Government may be forced to take over East Coast rail franchise, Chris Grayling admits
The Government may be forced to run East Coast mainline rail services after the private sector operator “got its numbers wrong,” Chris Grayling has said.
The Transport Secretary told MPs yesterday that the deal with Stagecoach to run the franchise would have to be cut short as the company had “overbid” for the contract.
Speaking in the Commons Mr Grayling added the Government could step in to ensure services continued.
"The problem is that Stagecoach got its numbers wrong. It overbid and is now paying a price," he said.
But the Transport Secretary insisted that it would be the firm that took the financial hit, saying: "Stagecoach will be held to all of its contractual obligations in full."
He added: "It should also act as a stark warning to any company tempted to over-bid in future."
Former Labour transport secretary Lord Adonis slammed the move, accusing Mr Grayling of "undertaking another unjustified bailout of Virgin and Stagecoach at the expense of taxpayers".
He added: "The reason for these disgraceful bailouts we've been seeing from Mr Grayling is because he simply is not prepared to contemplate putting his duty above ideology and substituting for failing private companies a state company."
However, Mr Grayling was adamant that there was "no question of a bailout".
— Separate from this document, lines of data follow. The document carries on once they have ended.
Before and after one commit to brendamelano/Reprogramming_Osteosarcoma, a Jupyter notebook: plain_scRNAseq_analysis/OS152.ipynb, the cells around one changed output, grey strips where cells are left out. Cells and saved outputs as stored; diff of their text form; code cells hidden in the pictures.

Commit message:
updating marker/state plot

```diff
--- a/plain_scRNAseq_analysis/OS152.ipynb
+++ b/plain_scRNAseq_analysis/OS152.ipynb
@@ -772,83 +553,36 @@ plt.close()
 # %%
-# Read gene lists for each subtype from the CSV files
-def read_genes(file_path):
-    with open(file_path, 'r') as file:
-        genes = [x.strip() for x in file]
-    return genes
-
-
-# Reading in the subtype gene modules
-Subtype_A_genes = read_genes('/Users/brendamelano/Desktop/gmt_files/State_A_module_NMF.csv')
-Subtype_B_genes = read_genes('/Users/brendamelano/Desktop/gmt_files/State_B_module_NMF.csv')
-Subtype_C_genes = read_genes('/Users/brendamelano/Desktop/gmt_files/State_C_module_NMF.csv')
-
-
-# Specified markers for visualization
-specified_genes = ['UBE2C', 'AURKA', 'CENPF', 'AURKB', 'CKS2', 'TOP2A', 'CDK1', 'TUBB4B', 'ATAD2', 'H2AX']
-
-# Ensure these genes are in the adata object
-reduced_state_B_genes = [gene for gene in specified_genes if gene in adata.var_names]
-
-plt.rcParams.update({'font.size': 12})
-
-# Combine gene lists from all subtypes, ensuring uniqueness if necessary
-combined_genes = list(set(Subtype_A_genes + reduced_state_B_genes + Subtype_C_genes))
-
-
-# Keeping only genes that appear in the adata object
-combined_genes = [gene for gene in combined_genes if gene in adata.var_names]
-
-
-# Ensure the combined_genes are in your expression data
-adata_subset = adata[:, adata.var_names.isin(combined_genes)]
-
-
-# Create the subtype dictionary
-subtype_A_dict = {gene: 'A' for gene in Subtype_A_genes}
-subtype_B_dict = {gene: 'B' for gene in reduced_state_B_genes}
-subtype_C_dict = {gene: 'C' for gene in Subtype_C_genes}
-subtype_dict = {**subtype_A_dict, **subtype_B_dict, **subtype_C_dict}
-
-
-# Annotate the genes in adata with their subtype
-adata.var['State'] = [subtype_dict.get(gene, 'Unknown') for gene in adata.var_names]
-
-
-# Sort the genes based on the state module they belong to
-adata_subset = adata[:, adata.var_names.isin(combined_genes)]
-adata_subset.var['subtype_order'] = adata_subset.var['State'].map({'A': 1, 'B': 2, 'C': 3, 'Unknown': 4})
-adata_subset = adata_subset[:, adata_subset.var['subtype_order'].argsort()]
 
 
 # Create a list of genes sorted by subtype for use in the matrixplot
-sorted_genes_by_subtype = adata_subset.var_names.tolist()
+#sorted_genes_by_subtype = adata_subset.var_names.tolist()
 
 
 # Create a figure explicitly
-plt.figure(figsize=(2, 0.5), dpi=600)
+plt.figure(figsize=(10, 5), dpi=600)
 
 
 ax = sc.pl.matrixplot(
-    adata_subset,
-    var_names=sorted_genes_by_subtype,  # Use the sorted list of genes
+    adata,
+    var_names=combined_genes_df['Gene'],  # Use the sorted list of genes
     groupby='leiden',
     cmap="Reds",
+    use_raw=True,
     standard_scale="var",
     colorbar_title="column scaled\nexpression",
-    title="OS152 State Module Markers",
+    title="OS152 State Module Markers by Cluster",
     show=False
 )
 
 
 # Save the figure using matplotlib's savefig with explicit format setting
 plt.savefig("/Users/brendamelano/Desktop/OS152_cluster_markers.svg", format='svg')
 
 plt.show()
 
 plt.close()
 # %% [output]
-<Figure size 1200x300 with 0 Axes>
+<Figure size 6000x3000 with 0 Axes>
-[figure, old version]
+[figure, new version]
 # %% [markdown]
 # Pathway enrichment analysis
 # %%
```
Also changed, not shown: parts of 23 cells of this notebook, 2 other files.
Stagecoach and Virgin were contracted to run the East Coast line from 2015 to 2023, for which they promised to pay the Government £3.3bn.
But Stagecoach, which owns 90% of the joint venture, is now set to lose about £200m on the collapsed deal, equating to more than 20% of its total market value.